### TASK REQUIREMENTS:
Could you report every line from the entries that includes the word "addColorStop"?

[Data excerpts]
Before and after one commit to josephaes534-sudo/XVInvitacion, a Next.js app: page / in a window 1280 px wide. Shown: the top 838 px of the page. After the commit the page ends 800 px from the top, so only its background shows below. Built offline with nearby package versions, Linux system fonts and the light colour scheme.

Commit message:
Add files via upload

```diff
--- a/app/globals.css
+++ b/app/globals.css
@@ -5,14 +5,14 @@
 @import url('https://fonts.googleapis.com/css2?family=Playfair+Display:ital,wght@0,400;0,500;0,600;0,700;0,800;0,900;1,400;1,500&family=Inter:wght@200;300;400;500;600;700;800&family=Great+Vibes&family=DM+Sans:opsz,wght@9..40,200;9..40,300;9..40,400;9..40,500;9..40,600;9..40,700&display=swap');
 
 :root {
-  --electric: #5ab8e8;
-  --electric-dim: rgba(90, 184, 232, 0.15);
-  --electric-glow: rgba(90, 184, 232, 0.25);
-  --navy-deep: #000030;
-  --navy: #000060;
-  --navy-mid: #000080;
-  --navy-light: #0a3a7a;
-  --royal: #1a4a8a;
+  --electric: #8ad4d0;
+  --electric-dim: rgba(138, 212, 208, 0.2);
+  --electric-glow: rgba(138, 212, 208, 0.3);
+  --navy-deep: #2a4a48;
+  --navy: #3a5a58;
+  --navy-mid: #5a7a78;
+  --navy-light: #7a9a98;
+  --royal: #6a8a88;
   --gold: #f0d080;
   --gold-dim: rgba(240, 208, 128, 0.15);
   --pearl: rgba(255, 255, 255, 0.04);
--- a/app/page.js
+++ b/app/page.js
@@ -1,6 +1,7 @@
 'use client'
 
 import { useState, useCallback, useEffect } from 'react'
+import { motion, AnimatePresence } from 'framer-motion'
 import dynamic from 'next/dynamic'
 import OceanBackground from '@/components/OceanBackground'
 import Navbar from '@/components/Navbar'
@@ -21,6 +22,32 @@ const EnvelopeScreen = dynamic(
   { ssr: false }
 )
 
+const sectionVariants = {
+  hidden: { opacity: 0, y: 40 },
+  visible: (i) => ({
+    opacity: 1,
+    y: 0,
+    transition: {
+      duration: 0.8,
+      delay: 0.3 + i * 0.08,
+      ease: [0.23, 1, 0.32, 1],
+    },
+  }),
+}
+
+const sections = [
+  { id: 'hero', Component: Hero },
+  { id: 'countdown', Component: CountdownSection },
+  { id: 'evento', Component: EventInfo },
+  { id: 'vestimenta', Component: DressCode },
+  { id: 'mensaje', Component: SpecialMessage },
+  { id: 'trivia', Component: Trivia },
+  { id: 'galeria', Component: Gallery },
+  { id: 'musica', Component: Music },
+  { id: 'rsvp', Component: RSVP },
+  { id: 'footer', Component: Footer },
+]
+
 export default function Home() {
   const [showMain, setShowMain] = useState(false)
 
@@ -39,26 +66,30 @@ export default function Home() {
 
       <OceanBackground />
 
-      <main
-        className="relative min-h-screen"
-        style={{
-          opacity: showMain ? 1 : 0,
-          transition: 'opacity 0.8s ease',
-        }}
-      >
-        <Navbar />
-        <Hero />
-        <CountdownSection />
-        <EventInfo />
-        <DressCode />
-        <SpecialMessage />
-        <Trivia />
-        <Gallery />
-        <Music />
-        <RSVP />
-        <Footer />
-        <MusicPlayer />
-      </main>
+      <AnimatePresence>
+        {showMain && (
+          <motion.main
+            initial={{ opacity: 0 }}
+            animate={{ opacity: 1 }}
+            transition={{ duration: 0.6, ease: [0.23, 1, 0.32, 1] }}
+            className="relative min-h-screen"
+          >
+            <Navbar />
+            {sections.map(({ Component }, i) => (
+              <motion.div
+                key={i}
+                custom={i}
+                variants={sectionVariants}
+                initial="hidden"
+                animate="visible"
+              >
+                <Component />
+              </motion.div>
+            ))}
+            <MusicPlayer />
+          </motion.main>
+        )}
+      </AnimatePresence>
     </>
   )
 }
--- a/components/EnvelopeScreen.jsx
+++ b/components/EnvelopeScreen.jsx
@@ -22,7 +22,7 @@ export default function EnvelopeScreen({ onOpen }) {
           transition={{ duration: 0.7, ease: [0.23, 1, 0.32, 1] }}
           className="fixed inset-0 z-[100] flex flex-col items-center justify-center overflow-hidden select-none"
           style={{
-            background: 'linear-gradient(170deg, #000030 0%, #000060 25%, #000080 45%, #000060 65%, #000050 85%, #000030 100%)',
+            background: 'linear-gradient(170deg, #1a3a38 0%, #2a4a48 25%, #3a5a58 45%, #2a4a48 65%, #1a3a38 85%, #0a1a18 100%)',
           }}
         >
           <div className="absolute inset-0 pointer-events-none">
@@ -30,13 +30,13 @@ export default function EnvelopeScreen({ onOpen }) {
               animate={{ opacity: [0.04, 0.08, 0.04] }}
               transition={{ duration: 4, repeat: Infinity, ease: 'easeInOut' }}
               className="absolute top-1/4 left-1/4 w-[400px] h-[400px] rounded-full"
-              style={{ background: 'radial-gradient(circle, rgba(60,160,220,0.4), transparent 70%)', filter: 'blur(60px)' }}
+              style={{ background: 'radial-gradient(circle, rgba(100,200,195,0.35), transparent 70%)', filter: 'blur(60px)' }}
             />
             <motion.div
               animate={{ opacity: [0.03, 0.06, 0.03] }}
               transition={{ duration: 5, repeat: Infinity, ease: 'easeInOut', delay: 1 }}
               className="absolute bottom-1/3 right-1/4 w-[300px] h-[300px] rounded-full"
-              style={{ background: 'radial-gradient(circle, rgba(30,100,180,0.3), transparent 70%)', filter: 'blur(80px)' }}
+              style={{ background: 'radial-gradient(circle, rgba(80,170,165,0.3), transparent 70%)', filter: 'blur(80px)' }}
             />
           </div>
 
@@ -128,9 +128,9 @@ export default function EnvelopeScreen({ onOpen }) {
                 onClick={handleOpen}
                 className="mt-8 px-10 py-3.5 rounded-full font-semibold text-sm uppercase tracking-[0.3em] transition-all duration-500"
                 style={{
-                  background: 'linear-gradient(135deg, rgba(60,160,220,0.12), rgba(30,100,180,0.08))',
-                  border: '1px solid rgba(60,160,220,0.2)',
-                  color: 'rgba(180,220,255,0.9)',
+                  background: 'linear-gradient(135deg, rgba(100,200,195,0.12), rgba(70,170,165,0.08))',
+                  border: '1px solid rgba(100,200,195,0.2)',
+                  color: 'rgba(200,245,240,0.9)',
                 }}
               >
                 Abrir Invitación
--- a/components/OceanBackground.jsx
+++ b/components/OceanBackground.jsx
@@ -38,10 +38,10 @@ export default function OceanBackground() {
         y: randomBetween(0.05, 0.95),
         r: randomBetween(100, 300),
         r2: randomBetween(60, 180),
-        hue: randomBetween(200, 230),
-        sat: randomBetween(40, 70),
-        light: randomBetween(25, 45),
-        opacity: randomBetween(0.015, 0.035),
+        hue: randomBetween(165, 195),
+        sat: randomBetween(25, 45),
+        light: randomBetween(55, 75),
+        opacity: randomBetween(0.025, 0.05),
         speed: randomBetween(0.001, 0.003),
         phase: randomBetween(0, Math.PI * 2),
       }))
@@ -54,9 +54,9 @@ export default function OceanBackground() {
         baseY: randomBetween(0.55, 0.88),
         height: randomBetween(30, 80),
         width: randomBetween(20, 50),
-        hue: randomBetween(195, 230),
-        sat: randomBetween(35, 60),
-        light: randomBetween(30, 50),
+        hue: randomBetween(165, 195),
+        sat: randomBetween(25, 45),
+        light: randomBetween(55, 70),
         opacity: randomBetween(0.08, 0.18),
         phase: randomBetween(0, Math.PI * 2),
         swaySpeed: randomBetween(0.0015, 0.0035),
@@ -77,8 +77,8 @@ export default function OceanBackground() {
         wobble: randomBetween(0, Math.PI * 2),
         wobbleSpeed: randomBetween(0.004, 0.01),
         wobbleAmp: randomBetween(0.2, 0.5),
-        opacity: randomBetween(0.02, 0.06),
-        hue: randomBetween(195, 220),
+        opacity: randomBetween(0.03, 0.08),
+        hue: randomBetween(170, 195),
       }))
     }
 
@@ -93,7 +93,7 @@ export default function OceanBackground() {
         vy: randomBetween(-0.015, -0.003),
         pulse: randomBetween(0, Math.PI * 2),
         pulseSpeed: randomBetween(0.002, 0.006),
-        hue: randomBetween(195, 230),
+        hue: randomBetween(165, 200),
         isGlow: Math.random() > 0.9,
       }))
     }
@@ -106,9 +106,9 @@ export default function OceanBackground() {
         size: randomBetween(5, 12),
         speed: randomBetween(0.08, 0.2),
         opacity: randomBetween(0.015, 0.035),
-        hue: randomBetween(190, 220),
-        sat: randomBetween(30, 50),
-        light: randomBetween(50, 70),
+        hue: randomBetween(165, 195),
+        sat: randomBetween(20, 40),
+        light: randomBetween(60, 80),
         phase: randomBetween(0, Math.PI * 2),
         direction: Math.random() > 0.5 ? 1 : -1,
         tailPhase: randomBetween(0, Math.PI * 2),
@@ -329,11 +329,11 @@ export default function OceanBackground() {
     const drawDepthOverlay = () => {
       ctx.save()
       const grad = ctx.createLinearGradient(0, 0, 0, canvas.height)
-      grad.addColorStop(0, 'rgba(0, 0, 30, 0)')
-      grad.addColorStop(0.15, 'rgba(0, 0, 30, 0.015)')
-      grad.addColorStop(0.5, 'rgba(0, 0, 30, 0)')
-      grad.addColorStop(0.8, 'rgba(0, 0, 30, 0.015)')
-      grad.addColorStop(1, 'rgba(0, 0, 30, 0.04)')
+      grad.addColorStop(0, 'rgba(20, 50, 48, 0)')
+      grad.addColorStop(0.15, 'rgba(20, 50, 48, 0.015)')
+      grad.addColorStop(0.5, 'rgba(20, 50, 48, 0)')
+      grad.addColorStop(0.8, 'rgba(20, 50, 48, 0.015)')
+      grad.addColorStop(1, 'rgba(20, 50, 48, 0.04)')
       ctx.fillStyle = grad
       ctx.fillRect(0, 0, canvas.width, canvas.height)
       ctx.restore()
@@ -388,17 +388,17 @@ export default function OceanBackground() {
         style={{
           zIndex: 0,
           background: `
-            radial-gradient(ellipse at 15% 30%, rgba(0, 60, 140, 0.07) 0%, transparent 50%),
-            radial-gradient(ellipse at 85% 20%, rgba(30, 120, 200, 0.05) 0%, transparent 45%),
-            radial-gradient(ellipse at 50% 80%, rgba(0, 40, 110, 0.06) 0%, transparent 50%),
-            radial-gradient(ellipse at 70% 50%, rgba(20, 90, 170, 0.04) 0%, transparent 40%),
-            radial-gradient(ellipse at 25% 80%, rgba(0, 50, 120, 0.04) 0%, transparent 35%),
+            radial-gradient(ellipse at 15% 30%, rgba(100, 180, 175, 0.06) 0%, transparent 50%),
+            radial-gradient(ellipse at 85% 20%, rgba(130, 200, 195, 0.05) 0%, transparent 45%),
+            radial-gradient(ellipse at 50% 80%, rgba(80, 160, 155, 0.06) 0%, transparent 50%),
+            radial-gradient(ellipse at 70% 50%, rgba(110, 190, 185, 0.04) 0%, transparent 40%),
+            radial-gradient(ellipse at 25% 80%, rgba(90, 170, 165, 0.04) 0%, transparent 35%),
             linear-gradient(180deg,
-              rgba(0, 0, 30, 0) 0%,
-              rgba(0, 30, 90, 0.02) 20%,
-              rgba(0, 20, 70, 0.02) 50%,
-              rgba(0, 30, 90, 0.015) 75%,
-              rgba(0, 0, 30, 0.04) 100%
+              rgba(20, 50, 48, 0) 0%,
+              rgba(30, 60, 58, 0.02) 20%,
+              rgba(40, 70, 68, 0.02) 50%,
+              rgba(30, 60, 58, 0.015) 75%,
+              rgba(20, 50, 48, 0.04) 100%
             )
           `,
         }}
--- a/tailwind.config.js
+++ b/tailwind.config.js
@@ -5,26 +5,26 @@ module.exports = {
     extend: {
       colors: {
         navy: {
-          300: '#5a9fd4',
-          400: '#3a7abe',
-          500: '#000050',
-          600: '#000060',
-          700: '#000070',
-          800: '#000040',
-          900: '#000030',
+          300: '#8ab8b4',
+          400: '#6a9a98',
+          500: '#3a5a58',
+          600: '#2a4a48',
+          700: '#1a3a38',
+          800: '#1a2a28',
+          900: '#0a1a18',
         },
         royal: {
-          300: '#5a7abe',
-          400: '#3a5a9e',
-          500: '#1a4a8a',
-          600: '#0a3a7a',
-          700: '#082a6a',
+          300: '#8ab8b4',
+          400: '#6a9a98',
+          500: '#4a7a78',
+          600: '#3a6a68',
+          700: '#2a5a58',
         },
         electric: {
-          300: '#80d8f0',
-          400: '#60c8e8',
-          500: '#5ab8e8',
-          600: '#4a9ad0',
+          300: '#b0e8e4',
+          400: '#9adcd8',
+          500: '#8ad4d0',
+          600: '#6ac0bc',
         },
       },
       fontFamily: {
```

### FINISHED TASK:
-      grad.addColorStop(0, 'rgba(0, 0, 30, 0)')
-      grad.addColorStop(0.15, 'rgba(0, 0, 30, 0.015)')
-      grad.addColorStop(0.5, 'rgba(0, 0, 30, 0)')
-      grad.addColorStop(0.8, 'rgba(0, 0, 30, 0.015)')
-      grad.addColorStop(1, 'rgba(0, 0, 30, 0.04)')
+      grad.addColorStop(0, 'rgba(20, 50, 48, 0)')
+      grad.addColorStop(0.15, 'rgba(20, 50, 48, 0.015)')
+      grad.addColorStop(0.5, 'rgba(20, 50, 48, 0)')
+      grad.addColorStop(0.8, 'rgba(20, 50, 48, 0.015)')
+      grad.addColorStop(1, 'rgba(20, 50, 48, 0.04)')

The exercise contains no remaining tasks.